Last week I went to a client conveniently located in a fantastic tourist destination and I had great opportunity to add some weight while having good times. I was recommended a restaurant serving fantastic one-in-the-world sausages and one evening I took the walk to get there. It was bit off the tourist and business tracks and soon I got to a part of the city where nothing much was happening and I was expecting a quiet and tasty dinner. However, to my surprise the restaurant was crowded as an Apple store on a release of a new iPhone! People were standing with a beverage and plate of sausage so close to each other that even basic activities as checking Facebook seemed impossible. My companions were all "See how good is this place!". But was it really the food that kept people in?

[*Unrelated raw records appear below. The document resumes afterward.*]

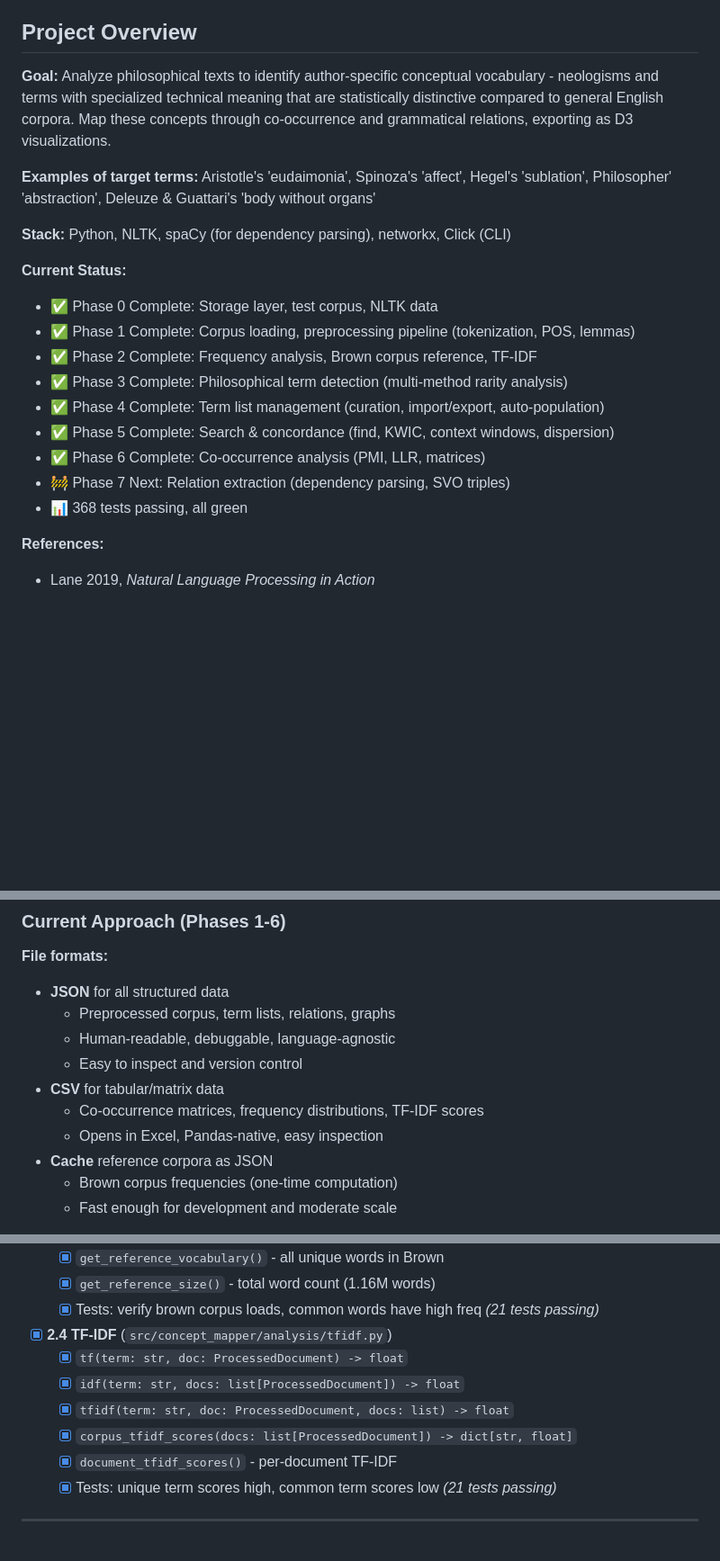
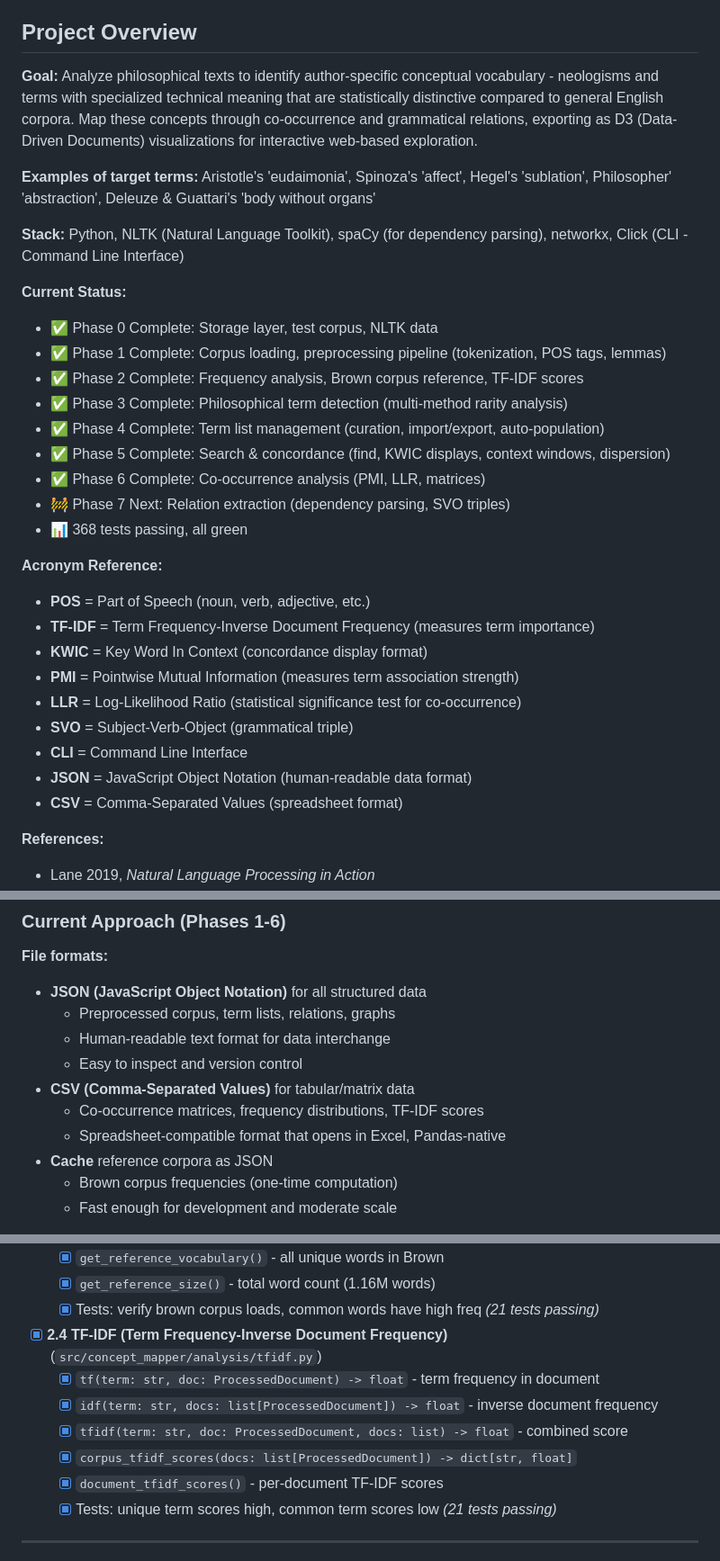
Before and after one commit to ZachParsons/cmapr, a Markdown page: docs/concept-mapper-roadmap.md, 3 parts joined by grey strips. Shown at 90% size. Drawn GitHub-style; blank space fills up the shorter version.

```diff
--- a/docs/concept-mapper-roadmap.md
+++ b/docs/concept-mapper-roadmap.md
@@ -4,22 +4,33 @@ A tool for extracting and visualizing an author's idiosyncratic conceptual vocab
 
 ## Project Overview
 
-**Goal:** Analyze philosophical texts to identify author-specific conceptual vocabulary - neologisms and terms with specialized technical meaning that are statistically distinctive compared to general English corpora. Map these concepts through co-occurrence and grammatical relations, exporting as D3 visualizations.
+**Goal:** Analyze philosophical texts to identify author-specific conceptual vocabulary - neologisms and terms with specialized technical meaning that are statistically distinctive compared to general English corpora. Map these concepts through co-occurrence and grammatical relations, exporting as D3 (Data-Driven Documents) visualizations for interactive web-based exploration.
 
 **Examples of target terms:** Aristotle's 'eudaimonia', Spinoza's 'affect', Hegel's 'sublation', Philosopher' 'abstraction', Deleuze & Guattari's 'body without organs'
 
-**Stack:** Python, NLTK, spaCy (for dependency parsing), networkx, Click (CLI)
+**Stack:** Python, NLTK (Natural Language Toolkit), spaCy (for dependency parsing), networkx, Click (CLI - Command Line Interface)
 
 **Current Status:**
 - ✅ Phase 0 Complete: Storage layer, test corpus, NLTK data
-- ✅ Phase 1 Complete: Corpus loading, preprocessing pipeline (tokenization, POS, lemmas)
-- ✅ Phase 2 Complete: Frequency analysis, Brown corpus reference, TF-IDF
+- ✅ Phase 1 Complete: Corpus loading, preprocessing pipeline (tokenization, POS tags, lemmas)
+- ✅ Phase 2 Complete: Frequency analysis, Brown corpus reference, TF-IDF scores
 - ✅ Phase 3 Complete: Philosophical term detection (multi-method rarity analysis)
 - ✅ Phase 4 Complete: Term list management (curation, import/export, auto-population)
-- ✅ Phase 5 Complete: Search & concordance (find, KWIC, context windows, dispersion)
+- ✅ Phase 5 Complete: Search & concordance (find, KWIC displays, context windows, dispersion)
 - ✅ Phase 6 Complete: Co-occurrence analysis (PMI, LLR, matrices)
 - 🚧 Phase 7 Next: Relation extraction (dependency parsing, SVO triples)
 - 📊 368 tests passing, all green
+
+**Acronym Reference:**
+- **POS** = Part of Speech (noun, verb, adjective, etc.)
+- **TF-IDF** = Term Frequency-Inverse Document Frequency (measures term importance)
+- **KWIC** = Key Word In Context (concordance display format)
+- **PMI** = Pointwise Mutual Information (measures term association strength)
+- **LLR** = Log-Likelihood Ratio (statistical significance test for co-occurrence)
+- **SVO** = Subject-Verb-Object (grammatical triple)
+- **CLI** = Command Line Interface
+- **JSON** = JavaScript Object Notation (human-readable data format)
+- **CSV** = Comma-Separated Values (spreadsheet format)
 
 **References:**
 - Lane 2019, *Natural Language Processing in Action*
@@ -96,13 +107,13 @@ The following functionality already exists in the spike directory and can be ref
 ### Current Approach (Phases 1-6)
 
 **File formats:**
-- **JSON** for all structured data
+- **JSON (JavaScript Object Notation)** for all structured data
   - Preprocessed corpus, term lists, relations, graphs
-  - Human-readable, debuggable, language-agnostic
+  - Human-readable text format for data interchange
   - Easy to inspect and version control
-- **CSV** for tabular/matrix data
+- **CSV (Comma-Separated Values)** for tabular/matrix data
   - Co-occurrence matrices, frequency distributions, TF-IDF scores
-  - Opens in Excel, Pandas-native, easy inspection
+  - Spreadsheet-compatible format that opens in Excel, Pandas-native
 - **Cache** reference corpora as JSON
   - Brown corpus frequencies (one-time computation)
   - Fast enough for development and moderate scale
@@ -265,12 +276,12 @@ Statistical foundation for rarity detection.
   - [x] `get_reference_size()` - total word count (1.16M words)
   - [x] Tests: verify brown corpus loads, common words have high freq *(21 tests passing)*
 
-- [x] **2.4 TF-IDF** (`src/concept_mapper/analysis/tfidf.py`)
-  - [x] `tf(term: str, doc: ProcessedDocument) -> float`
-  - [x] `idf(term: str, docs: list[ProcessedDocument]) -> float`
-  - [x] `tfidf(term: str, doc: ProcessedDocument, docs: list) -> float`
+- [x] **2.4 TF-IDF (Term Frequency-Inverse Document Frequency)** (`src/concept_mapper/analysis/tfidf.py`)
+  - [x] `tf(term: str, doc: ProcessedDocument) -> float` - term frequency in document
+  - [x] `idf(term: str, docs: list[ProcessedDocument]) -> float` - inverse document frequency
+  - [x] `tfidf(term: str, doc: ProcessedDocument, docs: list) -> float` - combined score
   - [x] `corpus_tfidf_scores(docs: list[ProcessedDocument]) -> dict[str, float]`
-  - [x] `document_tfidf_scores()` - per-document TF-IDF
+  - [x] `document_tfidf_scores()` - per-document TF-IDF scores
   - [x] Tests: unique term scores high, common term scores low *(21 tests passing)*
 
 ---
```
Also changed, not shown: other parts of docs/concept-mapper-roadmap.md (+16 -16 lines).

The nearest good restaurant offering similar food and prices was at least 15 min walk. Getting to the popular venues would also take 20 minutes and people there looked hungry. Despite I did not go in I am sure the sausages were at least as great as anything else I had in that city but it was not the thing keeping the restaurant busy.The combination of location, good food and adequate presence on the tourist guides obviously helps a lot but the it was also what is around that has a decisive impact on number of people in the venue. So we had a classical textbook case of sunken cost. It got me thinking about how well we know the mental biases when we read about them and often we forget them. As a analytical practitioner I often see how often people overlook even the most well-known shortcomings of our analytical abilities. You can indulge your curiosity with the full list of biases here.